Web accessibility is critical to a fully open society. In America alone, over 20 million people are blind or visually impaired. The ability to use the Internet is essential for finding work, maintaining your finances, shopping, making travel plans, and more.
But many organizations unwittingly throw up roadblocks to access by building inaccessible websites.
The American Foundation for the Blind (AFB) is committed to the highest levels of accessibility on our websites, and is an example for other organizations hoping to offer robust, fully-featured sites of their own. Here are some specific examples of how we have designed our sites to be accessible to people who are blind or have low vision, and easy to use by everyone:
- We provide meaningful text alternatives (alt-text) for all images, and label our forms clearly and correctly.
- We provide viewing alternatives for all multimedia — videos are described and captioned, and transcripts are provided for all video and audio files. Our accessible embedded HTML5 video player is easy to control with keyboard commands.
- We give users the ability to change or increase the text size, and use stylesheets so that visitors can easily change the colors of the site using their system preferences.
- Our flyout menus work for mouse users, touch screens, visitors with low vision, and people using screen readers.
- The same attention to clean, responsive code means that AFB's sites are optimized for mobile devices.
AFB understands that information is power. We are committed to connecting people to life-changing information, resources, local services, and a vibrant and supportive community via our award-winning family of websites.
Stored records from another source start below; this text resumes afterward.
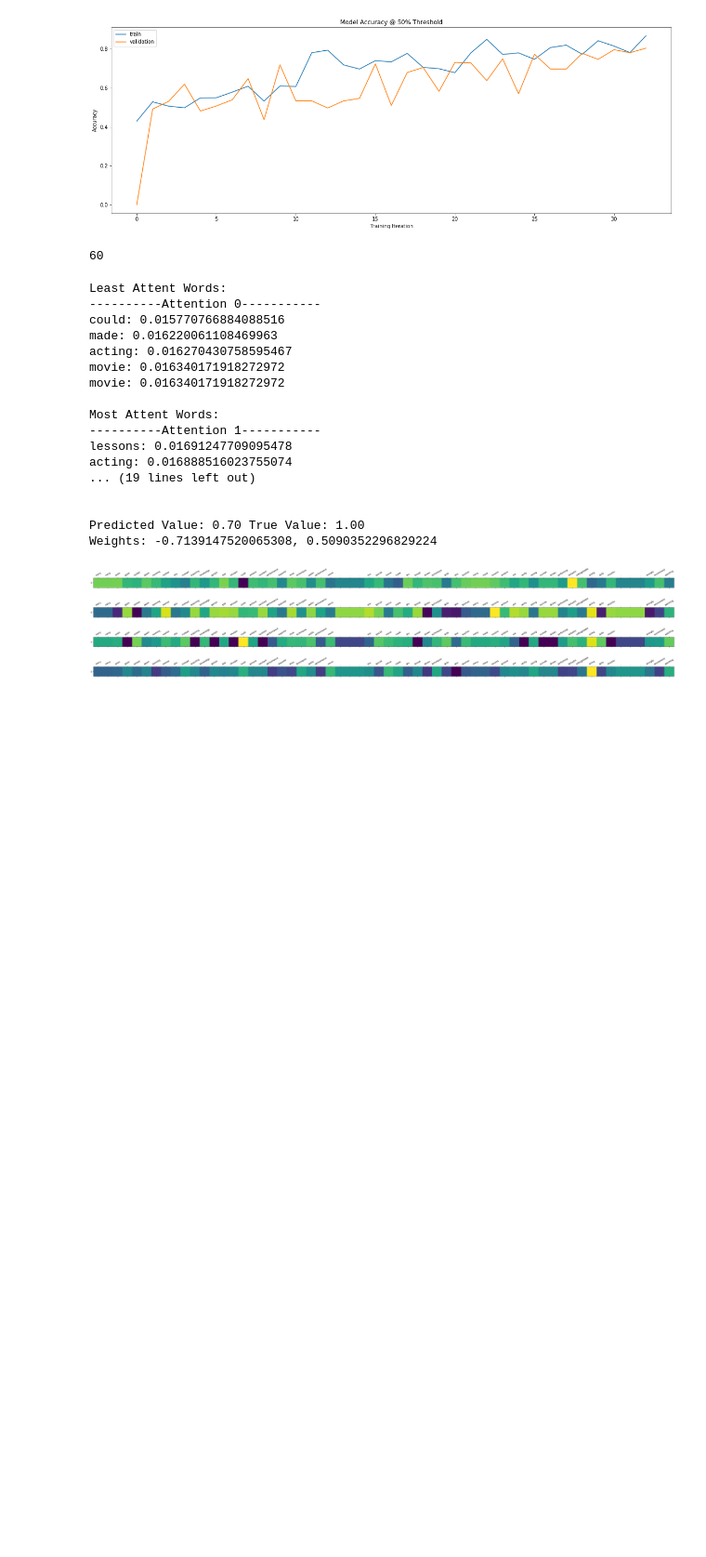
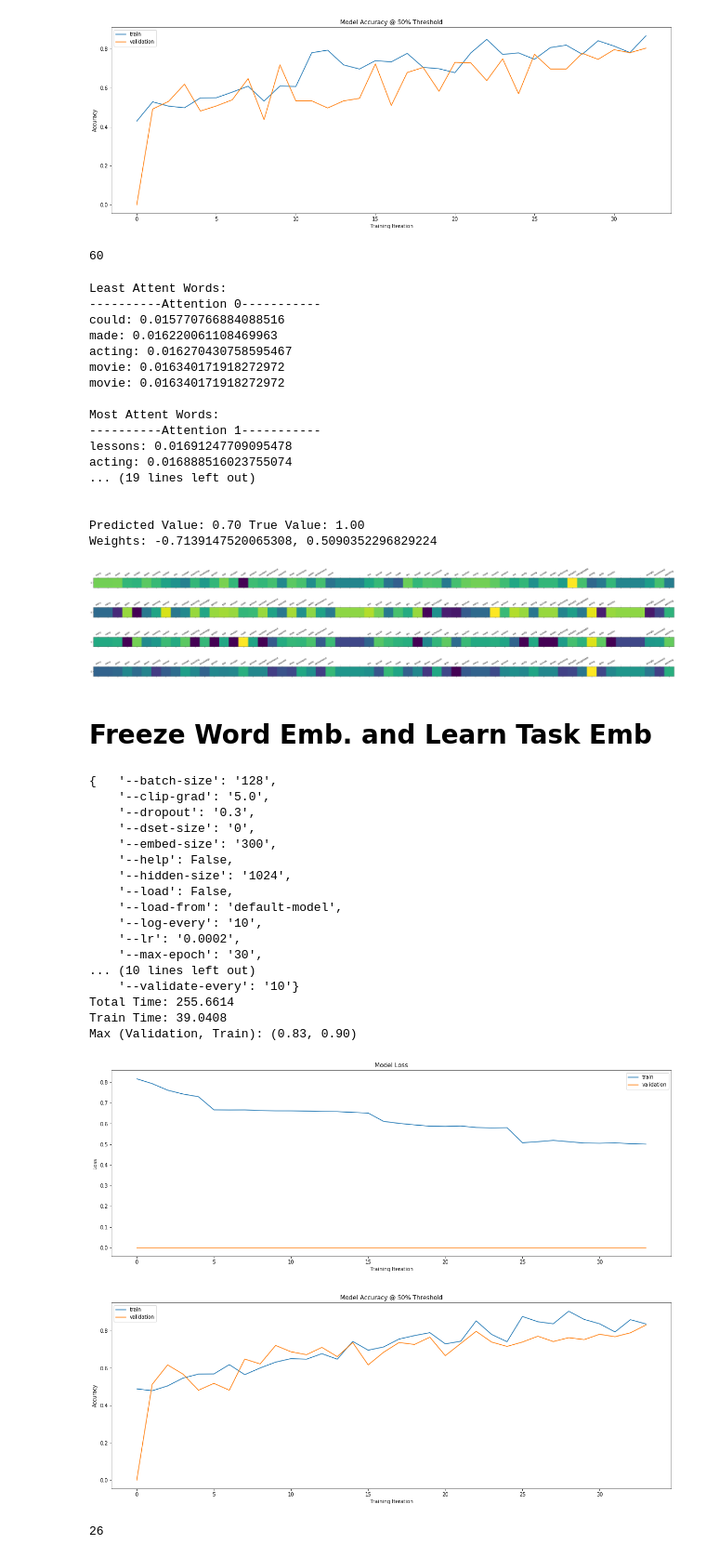
Before and after one commit to gebob19/Dropout-Attention, a Jupyter notebook: task-attention analysis.ipynb, the cells around one changed output. Shown at 93% size. Cells and saved outputs as stored; diff of their text form; code cells hidden in the pictures; blank space fills up the shorter version.

```diff
--- a/task-attention analysis.ipynb
+++ b/task-attention analysis.ipynb
@@ -827,3 +827,42 @@ acting: 0.016888516023755074
 Predicted Value: 0.70 True Value: 1.00
 Weights: -0.7139147520065308, 0.5090352296829224
 [figure]
+# %% [markdown]
+# Freeze Word Emb. and Learn Task Emb
+# %%
+model_path = '4june1301-wordembattn'
+model, optim, lang, metrics = load(model_path, cpu=True)
+
+pp = pprint.PrettyPrinter(indent=4)
+pp.pprint(metrics['args'])
+plot_metrics(metrics)
+# %% [output]
+{   '--batch-size': '128',
+    '--clip-grad': '5.0',
+    '--dropout': '0.3',
+    '--dset-size': '0',
+    '--embed-size': '300',
+    '--help': False,
+    '--hidden-size': '1024',
+    '--load': False,
+    '--load-from': 'default-model',
+    '--log-every': '10',
+    '--lr': '0.0002',
+    '--max-epoch': '30',
+... (10 lines left out)
+    '--validate-every': '10'}
+Total Time: 255.6614
+Train Time: 39.0408
+Max (Validation, Train): (0.83, 0.90)
+[figure, added]
+[figure, added]
+# %%
+# Sample Example from dataset
+batch_size = 50
+df = traindf
+max_sentence_len = 800
+for sents, targets in batch_iter(lang, df, batch_size, max_sentence_len, shuffle=True):
+    break
+max(map(len, sents))
+# %% [output]
+26
```
Also changed, not shown: parts of 11 cells of this notebook, 3 other files.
That requires making them as accessible as possible—for everyone.
Visit our digital inclusion and accessibility resources for tips on how to increase the accessibility and usability of your website.